__SOURCE MATERIAL__.
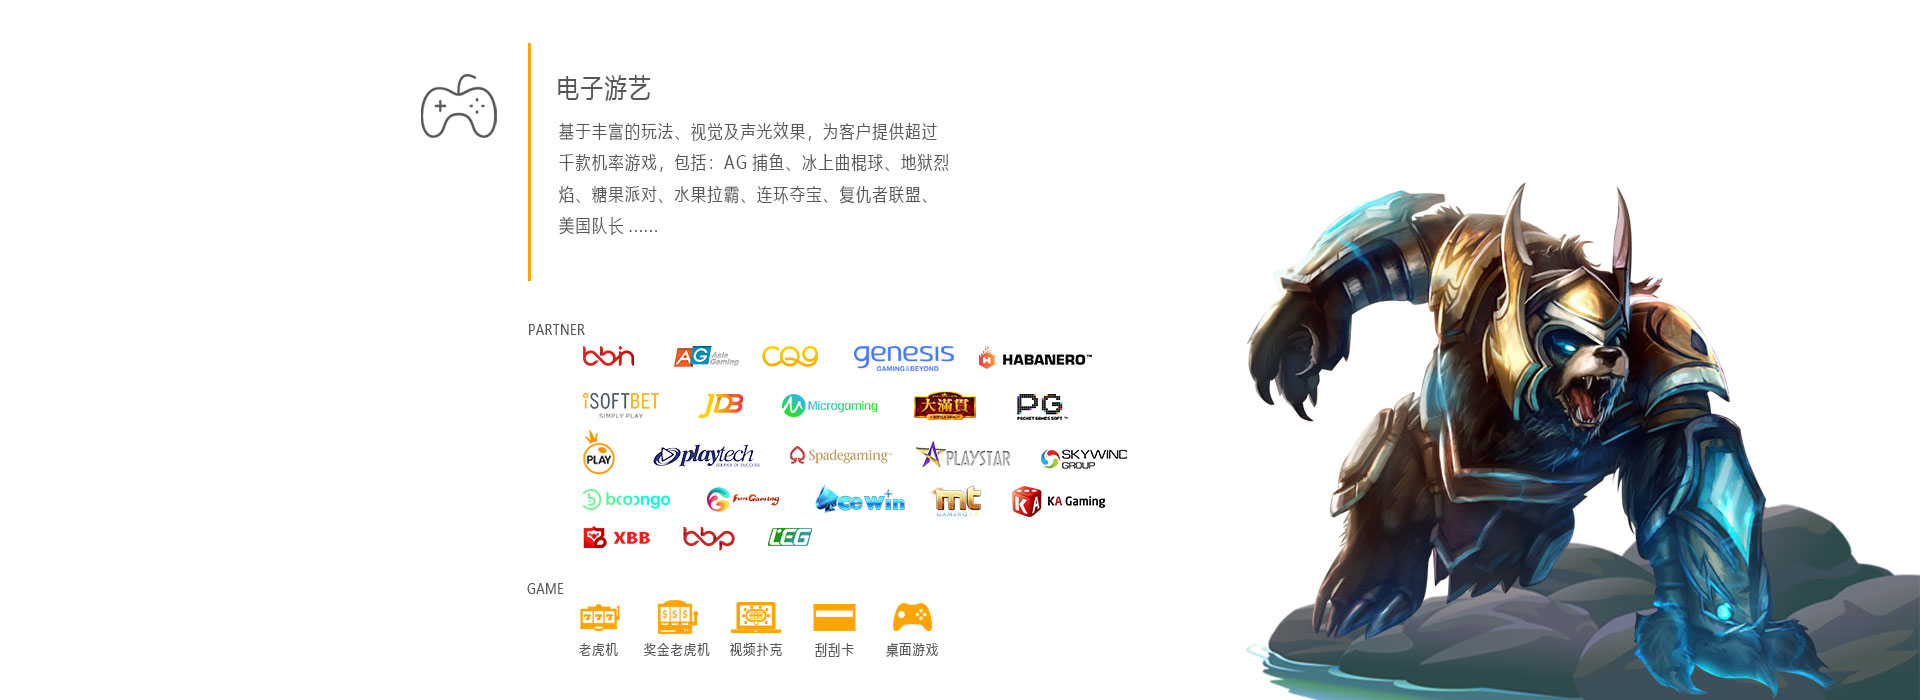
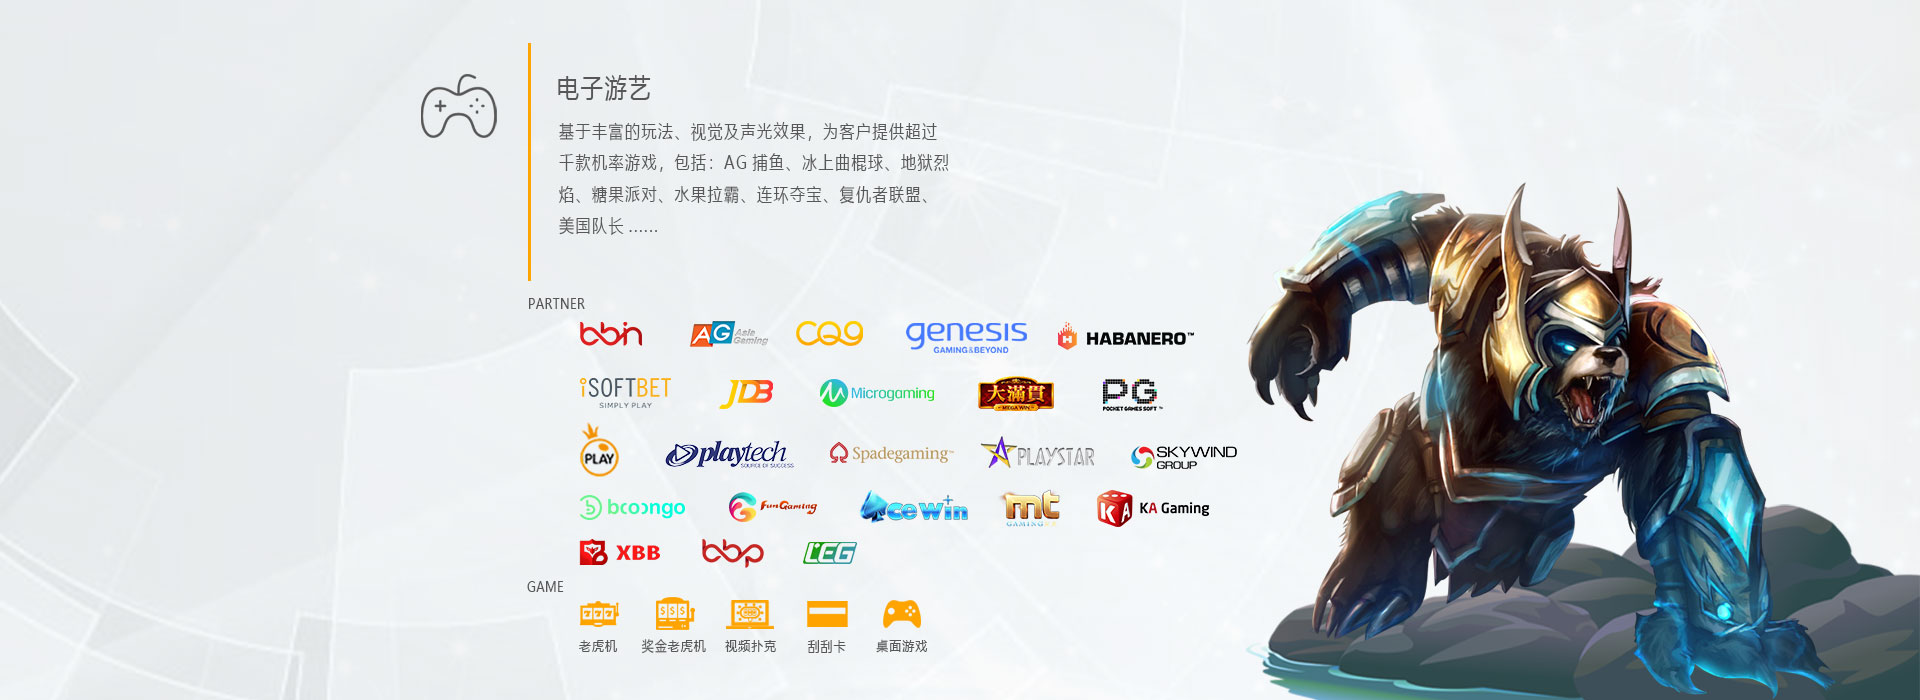
1110 :  some bug fix & new image

diff --git a/src/views/System.vue b/src/views/System.vue
@@ -1,7 +1,7 @@
 <template>
   <v-container class="fullwidth">
     <v-content>
-      <v-row class="text-center">
+      <v-row class="text-center mt-sm-7">
         <v-col md="12" class="nopadding mt-sm-9 hidden-xs-only">
           <v-img
             src="../assets/System/Banner.jpg"
@@ -138,7 +138,19 @@
           </div>
         </v-col>
         <v-col md="12" class="hidden-sm-and-down">
-          <v-img src="../assets/System/global.png" contain height="500"></v-img>
+          <v-lazy
+            transition="scroll-y-reverse-transition"
+            hide-on-leave
+            :options="{
+              threshold: 0.5,
+            }"
+          >
+            <v-img
+              src="../assets/System/global.png"
+              contain
+              height="500"
+            ></v-img>
+          </v-lazy>
         </v-col>
 
         <v-col sm="4" class="hidden-md-and-up">

diff --git a/src/views/Product.vue b/src/views/Product.vue
@@ -1,7 +1,7 @@
 <template>
   <v-container class="fullwidth">
-    <v-content class="mt-sm-5 mt-md-5">
-      <v-row class="text-center">
+    <v-content class="">
+      <v-row class="text-center mt-n4 mt-sm-15">
         <v-col cols="12" class="nopadding">
           <carousel-3d
             autoplay="true"

diff --git a/src/views/Partner.vue b/src/views/Partner.vue
@@ -1,7 +1,7 @@
 <template>
   <v-container class="fullwidth">
-    <v-content class="mt-n4 mt-sm-7">
-      <v-row>
+    <v-content>
+      <v-row class="mt-n4 mt-sm-15">
         <v-col md="12" class="nopadding">
           <v-img
             src="../assets/Partner/SLOT.jpg"

diff --git a/src/App.vue b/src/App.vue
@@ -107,7 +107,7 @@
       </v-list>
     </v-navigation-drawer>
 
-    <router-view />
+    <router-view transition="v-scroll-x-reverse-transition"></router-view>
 
     <v-footer color="grey lighten-5 hidden-sm-and-down" elevation="3">
       <v-row justify="center">

diff --git a/src/views/Connection.vue b/src/views/Connection.vue
@@ -1,7 +1,7 @@
 <template>
   <v-container>
-    <v-content class="mt-8">
-      <v-row>
+    <v-content>
+      <v-row class=" mt-md-8 mt-sm-n2">
         <v-col md="12">
           <v-card elevation="2">
             <v-row>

__YOUR ASSIGNMENT__. Scan the records above and report every line with the string "content".

__SOLUTION FOR THIS TASK__.
     <v-content>
-    <v-content class="mt-sm-5 mt-md-5">
+    <v-content class="">
-    <v-content class="mt-n4 mt-sm-7">
+    <v-content>
-    <v-content class="mt-8">
+    <v-content>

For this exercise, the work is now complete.